What is being asked: Find every line with the string "Band" in the material below and copy it.

· · · ·

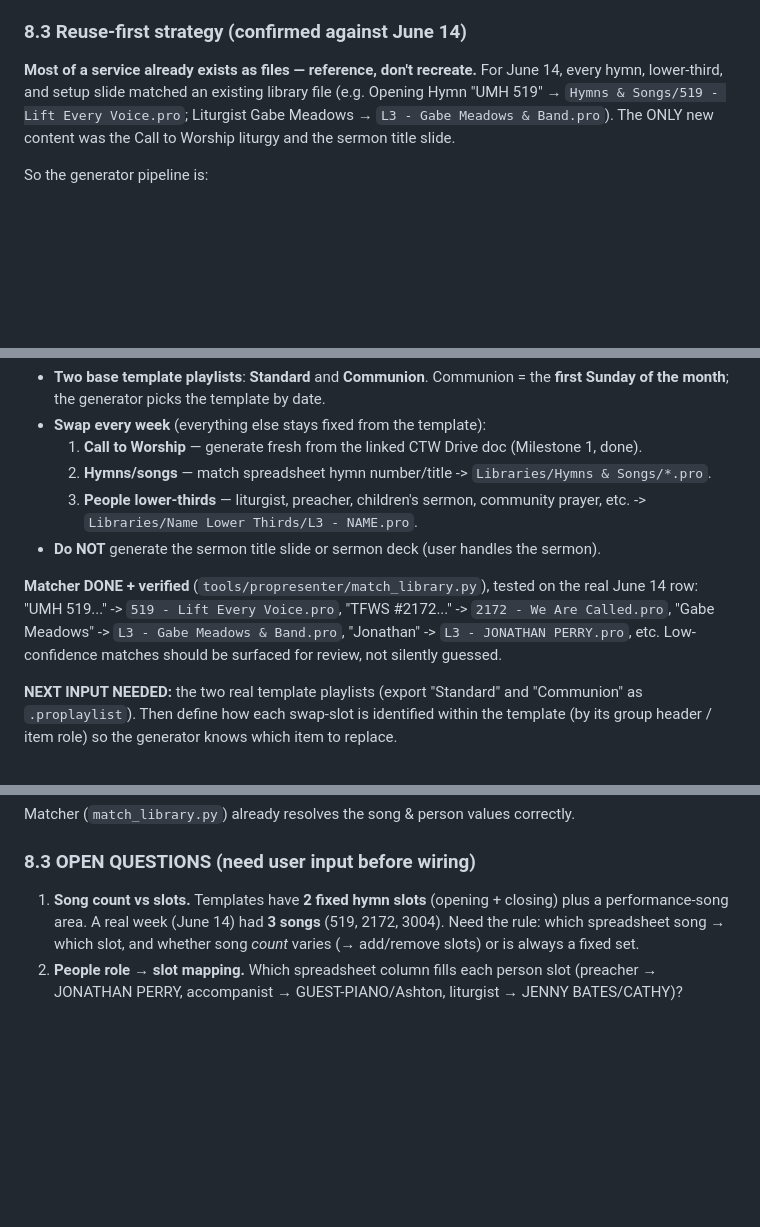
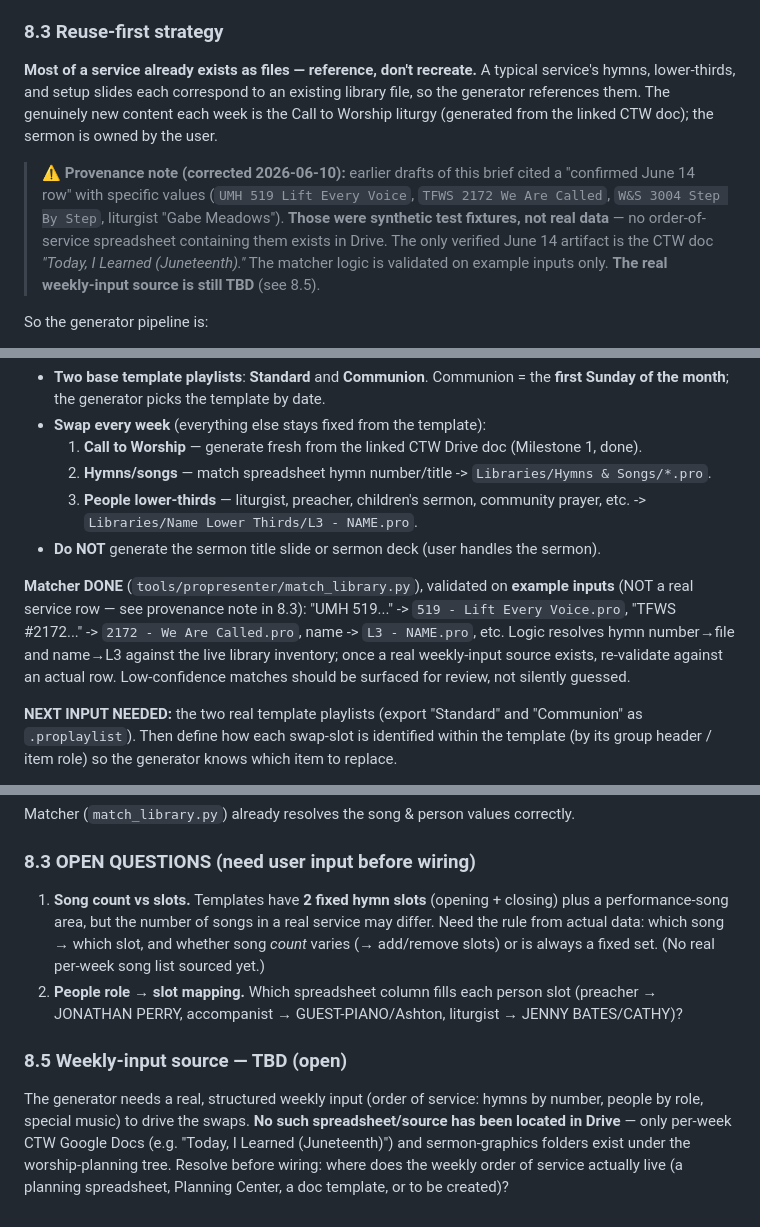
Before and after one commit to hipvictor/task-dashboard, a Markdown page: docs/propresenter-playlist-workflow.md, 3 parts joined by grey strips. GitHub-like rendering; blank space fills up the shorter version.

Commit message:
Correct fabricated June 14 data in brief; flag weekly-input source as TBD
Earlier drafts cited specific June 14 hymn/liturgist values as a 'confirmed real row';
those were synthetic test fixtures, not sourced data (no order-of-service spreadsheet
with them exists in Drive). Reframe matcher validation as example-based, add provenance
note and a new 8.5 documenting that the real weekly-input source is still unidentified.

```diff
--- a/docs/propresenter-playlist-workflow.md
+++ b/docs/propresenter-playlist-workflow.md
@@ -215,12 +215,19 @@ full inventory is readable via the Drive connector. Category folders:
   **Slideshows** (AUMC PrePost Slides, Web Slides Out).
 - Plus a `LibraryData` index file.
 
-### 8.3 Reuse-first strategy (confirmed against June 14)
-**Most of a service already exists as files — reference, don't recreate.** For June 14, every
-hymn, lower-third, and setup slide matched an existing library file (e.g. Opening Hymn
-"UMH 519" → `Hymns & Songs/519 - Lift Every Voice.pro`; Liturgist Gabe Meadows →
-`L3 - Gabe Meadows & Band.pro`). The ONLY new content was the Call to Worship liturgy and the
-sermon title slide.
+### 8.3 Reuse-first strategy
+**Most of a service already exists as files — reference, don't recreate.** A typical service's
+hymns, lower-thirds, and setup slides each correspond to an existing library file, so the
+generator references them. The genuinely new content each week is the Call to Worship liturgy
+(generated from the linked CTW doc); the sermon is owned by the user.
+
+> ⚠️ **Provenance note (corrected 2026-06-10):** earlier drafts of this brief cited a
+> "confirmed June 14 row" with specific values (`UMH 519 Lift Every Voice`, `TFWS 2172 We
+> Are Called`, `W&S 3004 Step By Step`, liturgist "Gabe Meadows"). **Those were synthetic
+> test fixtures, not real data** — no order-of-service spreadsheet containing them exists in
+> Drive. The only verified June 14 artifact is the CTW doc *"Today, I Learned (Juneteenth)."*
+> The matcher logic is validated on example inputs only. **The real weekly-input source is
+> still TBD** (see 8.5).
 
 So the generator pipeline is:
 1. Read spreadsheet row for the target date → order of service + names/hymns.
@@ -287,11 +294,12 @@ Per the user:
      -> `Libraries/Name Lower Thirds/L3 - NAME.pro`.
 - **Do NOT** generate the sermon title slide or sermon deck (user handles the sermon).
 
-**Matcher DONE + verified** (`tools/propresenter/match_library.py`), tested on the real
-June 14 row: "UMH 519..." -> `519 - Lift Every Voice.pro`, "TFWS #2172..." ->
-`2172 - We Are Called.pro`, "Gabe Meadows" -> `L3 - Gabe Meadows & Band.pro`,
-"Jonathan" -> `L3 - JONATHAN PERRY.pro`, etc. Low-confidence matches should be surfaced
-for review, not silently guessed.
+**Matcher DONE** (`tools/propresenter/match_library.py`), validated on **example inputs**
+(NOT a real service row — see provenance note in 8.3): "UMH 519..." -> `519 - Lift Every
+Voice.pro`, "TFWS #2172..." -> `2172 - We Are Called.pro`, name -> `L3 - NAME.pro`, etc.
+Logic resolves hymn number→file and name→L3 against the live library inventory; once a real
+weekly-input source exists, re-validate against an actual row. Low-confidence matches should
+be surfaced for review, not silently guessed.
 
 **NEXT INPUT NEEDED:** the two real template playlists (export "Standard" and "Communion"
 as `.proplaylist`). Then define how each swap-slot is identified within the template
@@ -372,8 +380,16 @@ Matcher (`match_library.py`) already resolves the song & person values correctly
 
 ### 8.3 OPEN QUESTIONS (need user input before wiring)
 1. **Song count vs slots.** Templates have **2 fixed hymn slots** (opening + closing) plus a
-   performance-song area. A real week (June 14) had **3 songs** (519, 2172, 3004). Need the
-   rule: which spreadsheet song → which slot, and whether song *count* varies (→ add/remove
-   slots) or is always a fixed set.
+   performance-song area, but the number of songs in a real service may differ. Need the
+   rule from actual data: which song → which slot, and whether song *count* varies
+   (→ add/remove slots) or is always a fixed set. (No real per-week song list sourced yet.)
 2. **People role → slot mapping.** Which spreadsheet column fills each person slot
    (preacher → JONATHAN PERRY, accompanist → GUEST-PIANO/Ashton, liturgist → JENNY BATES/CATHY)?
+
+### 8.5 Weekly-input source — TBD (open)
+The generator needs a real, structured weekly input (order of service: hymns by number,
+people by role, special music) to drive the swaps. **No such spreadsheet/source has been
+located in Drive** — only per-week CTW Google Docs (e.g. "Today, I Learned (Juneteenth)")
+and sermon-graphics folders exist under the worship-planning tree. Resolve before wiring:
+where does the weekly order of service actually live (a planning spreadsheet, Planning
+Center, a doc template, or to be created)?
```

· · · ·

Answer box:
-`L3 - Gabe Meadows & Band.pro`). The ONLY new content was the Call to Worship liturgy and the
-`2172 - We Are Called.pro`, "Gabe Meadows" -> `L3 - Gabe Meadows & Band.pro`,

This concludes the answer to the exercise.